Petersfield is a market town and civil parish in the East Hampshire District of Hampshire. It is 17 miles (27 km) north of Portsmouth, via the A3 road. The town has its own railway station on the Portsmouth Direct Line, the mainline rail link connecting Portsmouth and London. Situated on the northern slopes of the South Downs, Petersfield lies wholly within the South Downs National Park.
The town is on the crossroads of well-used north–south (formerly the A3 road which now bypasses the town) and east–west routes (today the A272 road) and it grew as a coach stop on the Portsmouth to London route. The population in the 2011 UK census was almost 15,000.
The town was founded during the 12th century by William Fitz Robert, 2nd Earl of Gloucester, later chartered by his widow, Hawise de Beaumont, and confirmed by charter in 1198 from "John, Count of Mortain" (later to be King John). In 1415 King Henry V granted the burgesses of Petersfield freedom from toll, stallage, picage, pannage, murage, and pontage throughout the realm of England. All charters are preserved in the archive files at Petersfield Town Council.

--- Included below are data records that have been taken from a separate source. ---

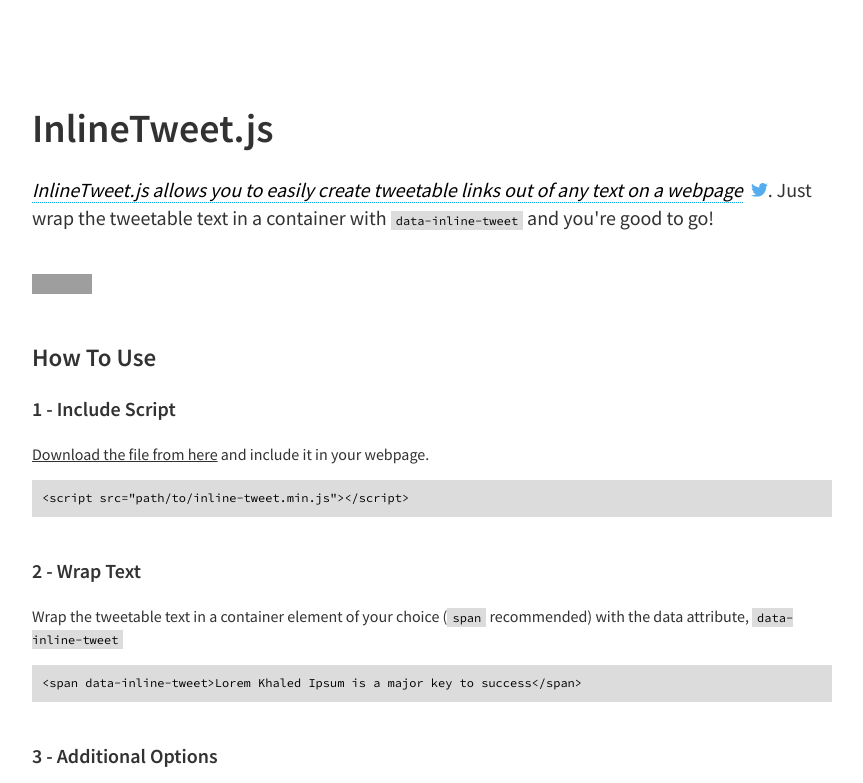
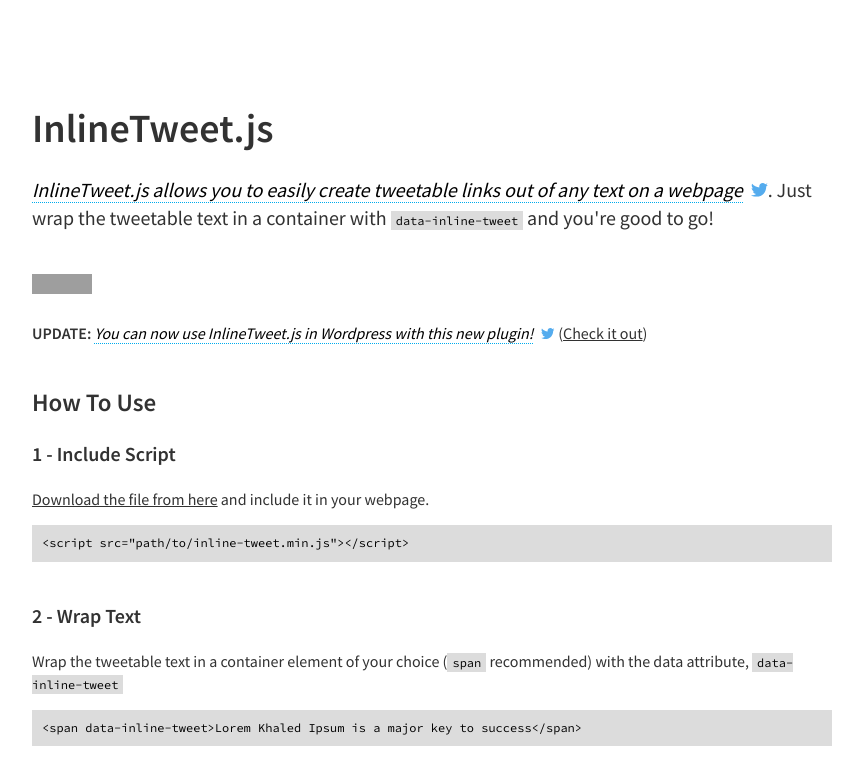
Before and after one commit to ireade/inlinetweetjs, a website: page index.html in a window 1280 px wide. Shown: the top 783 px of the page, without its empty margins (208-1071 px from the left). Drawn offline with Linux system fonts and the light colour scheme; grey boxes are pictures that could not be loaded.

Commit message:
wp-inlinetweetjs link

```diff
--- a/index.html
+++ b/index.html
@@ -21,6 +21,16 @@
 
 		<br>
 		<iframe src="https://ghbtns.com/github-btn.html?user=ireade&repo=inlinetweetjs&type=star&count=false" frameborder="0" scrolling="0" width="60px" height="20px"></iframe>
+
+
+		<br><br>
+
+		<p>
+			<strong>UPDATE: </strong>
+			<span data-inline-tweet data-inline-tweet-via="ireaderinokun @CreativeCatApps" data-inline-tweet-url="https://github.com/ireade/wp-inlinetweetjs">You can now use InlineTweet.js in Wordpress with this new plugin!</span>
+
+			(<a href="https://github.com/ireade/wp-inlinetweetjs">Check it out</a>)
+		</p>
 
 
 		</section>
```
Also changed, not shown: README.md.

The town grew in prosperity due to its position on frequently travelled routes, local sheep farming, and cottage industries including leather and cloth. There were weekly markets in the town square for sheep, horse and cattle trading, and two annual fairs, in June (on the feast of St Peter and St Paul) and November (on the feast of St Andrew). An autumn fair which began in the early 19th century was held in October on The Heath, called "The Taro Fair".

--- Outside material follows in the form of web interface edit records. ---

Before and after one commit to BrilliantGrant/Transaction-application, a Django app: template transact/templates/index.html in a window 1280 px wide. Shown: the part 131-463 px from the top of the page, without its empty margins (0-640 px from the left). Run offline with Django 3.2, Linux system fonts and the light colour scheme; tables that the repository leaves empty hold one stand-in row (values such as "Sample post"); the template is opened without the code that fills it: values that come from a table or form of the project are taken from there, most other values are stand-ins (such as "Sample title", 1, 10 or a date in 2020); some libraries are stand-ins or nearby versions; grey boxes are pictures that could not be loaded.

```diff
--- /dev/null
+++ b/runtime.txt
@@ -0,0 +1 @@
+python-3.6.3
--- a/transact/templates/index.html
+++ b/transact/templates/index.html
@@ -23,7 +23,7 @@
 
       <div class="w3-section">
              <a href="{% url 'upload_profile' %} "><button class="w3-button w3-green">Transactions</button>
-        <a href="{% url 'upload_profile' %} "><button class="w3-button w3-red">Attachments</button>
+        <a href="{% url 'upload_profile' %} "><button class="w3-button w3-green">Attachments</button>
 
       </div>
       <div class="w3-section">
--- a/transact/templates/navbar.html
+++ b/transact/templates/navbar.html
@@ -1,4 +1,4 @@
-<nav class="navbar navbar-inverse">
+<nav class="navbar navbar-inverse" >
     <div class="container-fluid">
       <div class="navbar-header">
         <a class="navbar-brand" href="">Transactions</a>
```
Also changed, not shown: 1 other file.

Petersfield was originally a chapelry in the ancient parish of Buriton, but outgrew its mother parish during the 19th century. It was made an urban district in 1894. In 1932 it absorbed part of the neighbouring parish of Sheet which was abolished at that time.